4. Alejandro Salafranca Vázquez
Head of the Dignified Work Unit of the Ministry of Labor and Social Security
The outsourcing reform It was one of the most relevant topics on the labor agenda this year and Alejandro Salafranca Vázquez was a key piece to materialize it from its discussion to its implementation.
Salafranca Vázquez is an anthropologist from the National School of Anthropology and History of Mexico and is a career public servant with a career that has led him to occupy positions such as the Management Evaluation Directorate in the Comptroller General of the Government of the Federal District, the National Coordination of Institutional Development of the National Institute of Anthropology and History (INAH) and the Directorate of Digital Strategy of the Ministry of Culture.
The office under his charge is in charge of carrying out the labor inspections To guarantee decent working conditions and as a result of the changes to the subcontracting scheme, it manages the Registry of Specialized Service Providers or Specialized Works (Repse).
Sources within the government and the business sector confirmed their active participation in the construction of the reform that prohibited the outsourcing based on the supply of personnel in their current terms and their willingness to support companies in clarifying doubts and complying with new legal provisions.
5. Norma Gabriela López Castañeda
Director of Incorporation and Collection of the Mexican Institute of Social Security (IMSS)
The first half of this federal administration has been marked by changes in the world of work.
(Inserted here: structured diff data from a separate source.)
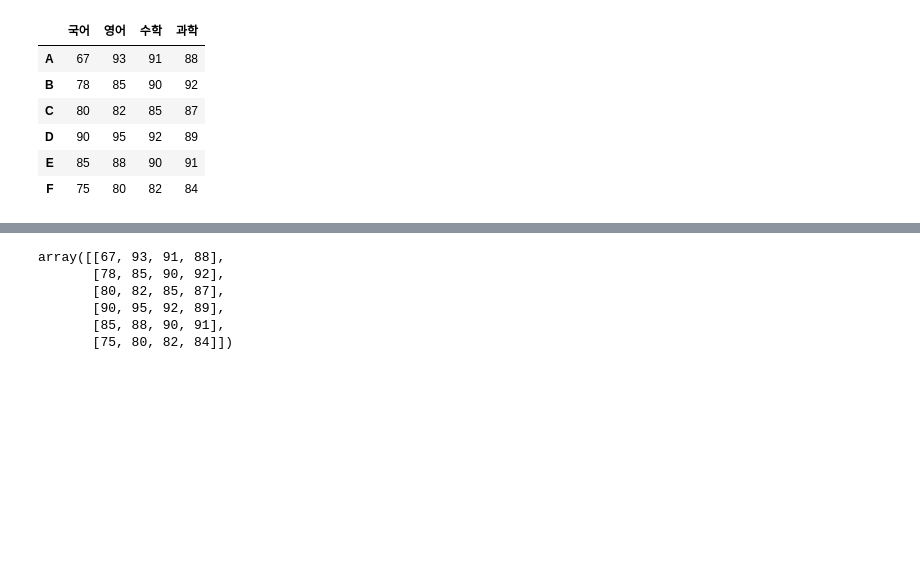
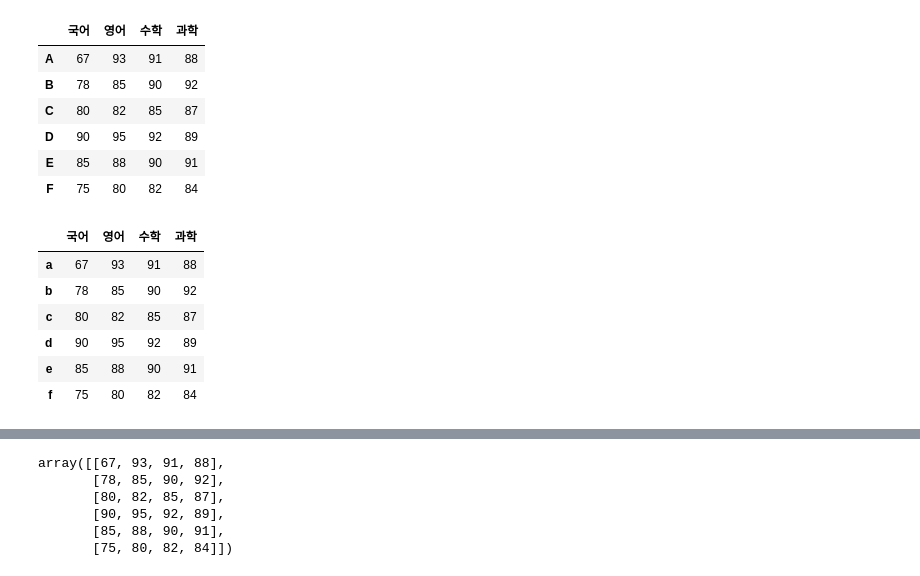
Before and after one commit to lolsaless/Python, a Jupyter notebook: 1. 학습/1. 파이썬으로 할 수 있는 모든것/5. 데이터 분석 및 시각화/1. 데이터 분석 및 시각화 개요.ipynb, the cells around one changed output, grey strips where cells are left out. Cells and saved outputs as stored; diff of their text form; code cells hidden in the pictures; blank space fills up the shorter version.

```diff
--- a/1. 학습/1. 파이썬으로 할 수 있는 모든것/5. 데이터 분석 및 시각화/1. 데이터 분석 및 시각화 개요.ipynb
+++ b/1. 학습/1. 파이썬으로 할 수 있는 모든것/5. 데이터 분석 및 시각화/1. 데이터 분석 및 시각화 개요.ipynb
@@ -40,6 +31,16 @@ pd.DataFrame(data1, index = ['A', 'B', 'C', 'D', 'E', 'F'], columns = ['국어',
 | D | 90 | 95 | 92 | 89 |
 | E | 85 | 88 | 90 | 91 |
 | F | 75 | 80 | 82 | 84 |
+# %%
+pd.DataFrame(data1, index = list('abcdef'), columns = ['국어', '영어', '수학', '과학'])
+# %% [output]
+|  | 국어 | 영어 | 수학 | 과학 |
+| a | 67 | 93 | 91 | 88 |
+| b | 78 | 85 | 90 | 92 |
+| c | 80 | 82 | 85 | 87 |
+| d | 90 | 95 | 92 | 89 |
+| e | 85 | 88 | 90 | 91 |
+| f | 75 | 80 | 82 | 84 |
 # %%
 idx1 = ['송중기', '송혜교', '이민호', '박보검', '김수현', '박서준']
 col1 = ['국어', '영어', '수학', '과학']
```
Also changed, not shown: parts of 4 cells of this notebook, 1 other file.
And as regards the access to social security of working people, Norma Gabriela López Castañeda has played a key role.
The Director of Incorporation and Collection of the IMSS has been the main promoter of the pilot programs of affiliation for domestic workers Y independent workers. Furthermore, its participation in the new subcontracting scheme has also been remarkable.
The official is a lawyer from the Instituto Tecnológico Autónomo de México (ITAM) and a master’s degree in Tax Law at the Universidad Panamericana. He has a certification in international tax from New York University (NYU). For 11 years she served as a civil servant in various positions at the Ministry of Finance and Public Credit (SHCP).
IN 2014 he entered the IMSS. In 2018 she was appointed head of the Directorate of Incorporation and Collection, from where she has launched the first and second phases of the test to incorporate domestic workers since 2019. This year the pilot for independent workers began, including those who work on digital platforms.
The IMSS affiliation system It was designed practically for only one type of salaried people, he pointed out to this medium, and it left out a good part of the population and has prevented the new forms of work from being benefited. That is why, prior to a legislation that protects them, the institute has created programs on a trial basis, anticipating legal reforms, as stated.
6. Lorenzo Roel Hernández
President of the Labor Commission of the Business Coordinating Council
One of the most relevant points of the outsourcing reform is that it was a tripartite agreement, that is, the modifications were the result of the negotiations that were carried out for months between the government, union representatives and business leaders. In this context, Lorenzo Roel is a prominent character during 2021.
He is a teacher in Labor Law from the Escuela Libre de Derecho and has more than 36 years of experience as an employer advisor in Labor Law. He is a managing partner of the firm Roel Abogados and chairs the Labor Law Commission of the Illustrious and National Bar Association of Mexico (INCAM).
Lorenzo Roel was present at practically all the dialogue tables to address the distortion that the subcontracting reform would cause in the payment of the profit sharing (PTU), space in which it was key to stop the distribution of profits and, consequently, that the business sector agreed to move forward with the legal changes.